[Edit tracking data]
--- START ---

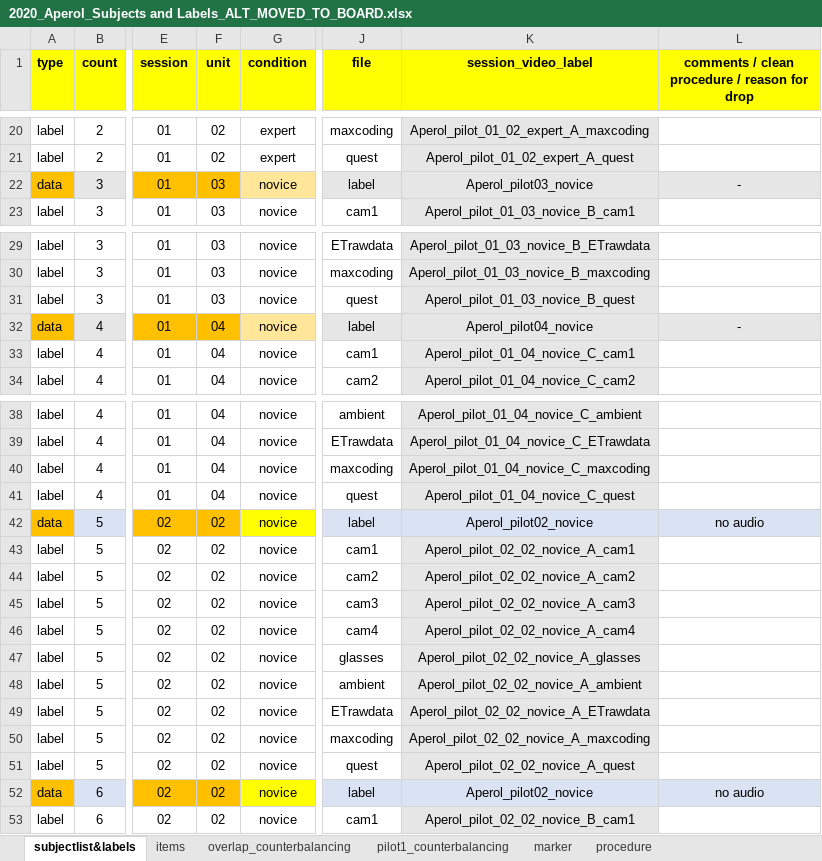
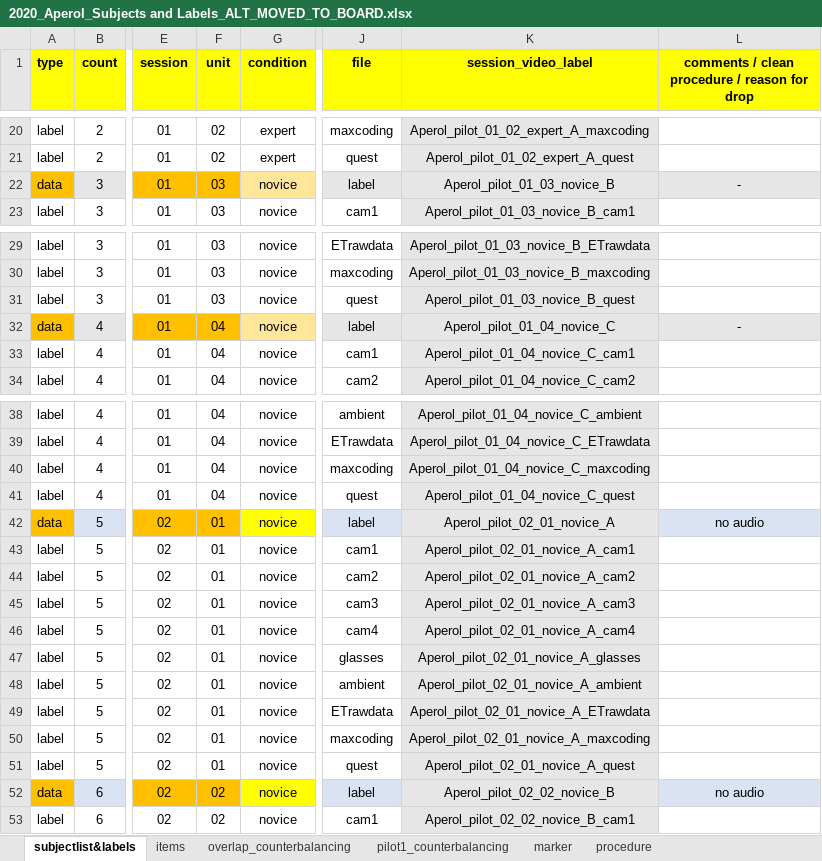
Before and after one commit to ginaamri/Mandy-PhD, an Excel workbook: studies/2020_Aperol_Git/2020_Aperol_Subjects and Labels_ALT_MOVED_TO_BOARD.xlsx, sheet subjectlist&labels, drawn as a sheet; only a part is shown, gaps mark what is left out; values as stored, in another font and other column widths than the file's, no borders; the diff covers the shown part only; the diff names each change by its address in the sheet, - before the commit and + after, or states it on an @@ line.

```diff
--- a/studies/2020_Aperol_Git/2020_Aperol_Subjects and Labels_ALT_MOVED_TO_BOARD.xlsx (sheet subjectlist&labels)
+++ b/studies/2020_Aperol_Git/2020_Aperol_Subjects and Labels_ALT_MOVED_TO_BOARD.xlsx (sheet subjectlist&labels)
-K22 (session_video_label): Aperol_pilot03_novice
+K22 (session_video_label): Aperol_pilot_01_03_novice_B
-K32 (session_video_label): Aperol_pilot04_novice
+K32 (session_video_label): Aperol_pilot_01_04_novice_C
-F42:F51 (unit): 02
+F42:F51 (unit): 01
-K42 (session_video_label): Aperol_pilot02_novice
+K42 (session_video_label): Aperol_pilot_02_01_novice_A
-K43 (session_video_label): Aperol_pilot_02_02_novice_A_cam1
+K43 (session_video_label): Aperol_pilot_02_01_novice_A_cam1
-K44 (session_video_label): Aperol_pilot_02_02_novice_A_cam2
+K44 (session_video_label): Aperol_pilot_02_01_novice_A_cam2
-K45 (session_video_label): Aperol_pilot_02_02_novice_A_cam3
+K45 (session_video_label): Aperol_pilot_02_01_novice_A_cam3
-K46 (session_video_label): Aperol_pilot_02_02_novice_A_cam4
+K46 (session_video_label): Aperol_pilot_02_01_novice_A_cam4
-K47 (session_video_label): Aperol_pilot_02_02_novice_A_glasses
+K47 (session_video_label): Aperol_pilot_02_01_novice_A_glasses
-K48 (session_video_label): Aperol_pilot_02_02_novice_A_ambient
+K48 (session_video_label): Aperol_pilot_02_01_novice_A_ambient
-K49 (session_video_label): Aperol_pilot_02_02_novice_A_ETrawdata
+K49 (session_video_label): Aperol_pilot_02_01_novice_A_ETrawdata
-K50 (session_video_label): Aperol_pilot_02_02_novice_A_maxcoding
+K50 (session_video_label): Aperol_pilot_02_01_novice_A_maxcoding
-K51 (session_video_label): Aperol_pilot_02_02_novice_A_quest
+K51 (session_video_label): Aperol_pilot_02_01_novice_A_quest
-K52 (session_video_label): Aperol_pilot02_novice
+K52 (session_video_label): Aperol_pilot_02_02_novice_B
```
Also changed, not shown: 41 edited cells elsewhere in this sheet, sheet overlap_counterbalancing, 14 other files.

--- END ---

• **What the exercise asks**: Having removed the pictures, write out the records exactly as they stand.

• **Result of this task**:
Before and after one commit to ginaamri/Mandy-PhD, an Excel workbook: studies/2020_Aperol_Git/2020_Aperol_Subjects and Labels_ALT_MOVED_TO_BOARD.xlsx, sheet subjectlist&labels, drawn as a sheet; only a part is shown, gaps mark what is left out; values as stored, in another font and other column widths than the file's, no borders; the diff covers the shown part only; the diff names each change by its address in the sheet, - before the commit and + after, or states it on an @@ line.

```diff
--- a/studies/2020_Aperol_Git/2020_Aperol_Subjects and Labels_ALT_MOVED_TO_BOARD.xlsx (sheet subjectlist&labels)
+++ b/studies/2020_Aperol_Git/2020_Aperol_Subjects and Labels_ALT_MOVED_TO_BOARD.xlsx (sheet subjectlist&labels)
-K22 (session_video_label): Aperol_pilot03_novice
+K22 (session_video_label): Aperol_pilot_01_03_novice_B
-K32 (session_video_label): Aperol_pilot04_novice
+K32 (session_video_label): Aperol_pilot_01_04_novice_C
-F42:F51 (unit): 02
+F42:F51 (unit): 01
-K42 (session_video_label): Aperol_pilot02_novice
+K42 (session_video_label): Aperol_pilot_02_01_novice_A
-K43 (session_video_label): Aperol_pilot_02_02_novice_A_cam1
+K43 (session_video_label): Aperol_pilot_02_01_novice_A_cam1
-K44 (session_video_label): Aperol_pilot_02_02_novice_A_cam2
+K44 (session_video_label): Aperol_pilot_02_01_novice_A_cam2
-K45 (session_video_label): Aperol_pilot_02_02_novice_A_cam3
+K45 (session_video_label): Aperol_pilot_02_01_novice_A_cam3
-K46 (session_video_label): Aperol_pilot_02_02_novice_A_cam4
+K46 (session_video_label): Aperol_pilot_02_01_novice_A_cam4
-K47 (session_video_label): Aperol_pilot_02_02_novice_A_glasses
+K47 (session_video_label): Aperol_pilot_02_01_novice_A_glasses
-K48 (session_video_label): Aperol_pilot_02_02_novice_A_ambient
+K48 (session_video_label): Aperol_pilot_02_01_novice_A_ambient
-K49 (session_video_label): Aperol_pilot_02_02_novice_A_ETrawdata
+K49 (session_video_label): Aperol_pilot_02_01_novice_A_ETrawdata
-K50 (session_video_label): Aperol_pilot_02_02_novice_A_maxcoding
+K50 (session_video_label): Aperol_pilot_02_01_novice_A_maxcoding
-K51 (session_video_label): Aperol_pilot_02_02_novice_A_quest
+K51 (session_video_label): Aperol_pilot_02_01_novice_A_quest
-K52 (session_video_label): Aperol_pilot02_novice
+K52 (session_video_label): Aperol_pilot_02_02_novice_B
```
Also changed, not shown: 41 edited cells elsewhere in this sheet, sheet overlap_counterbalancing, 14 other files.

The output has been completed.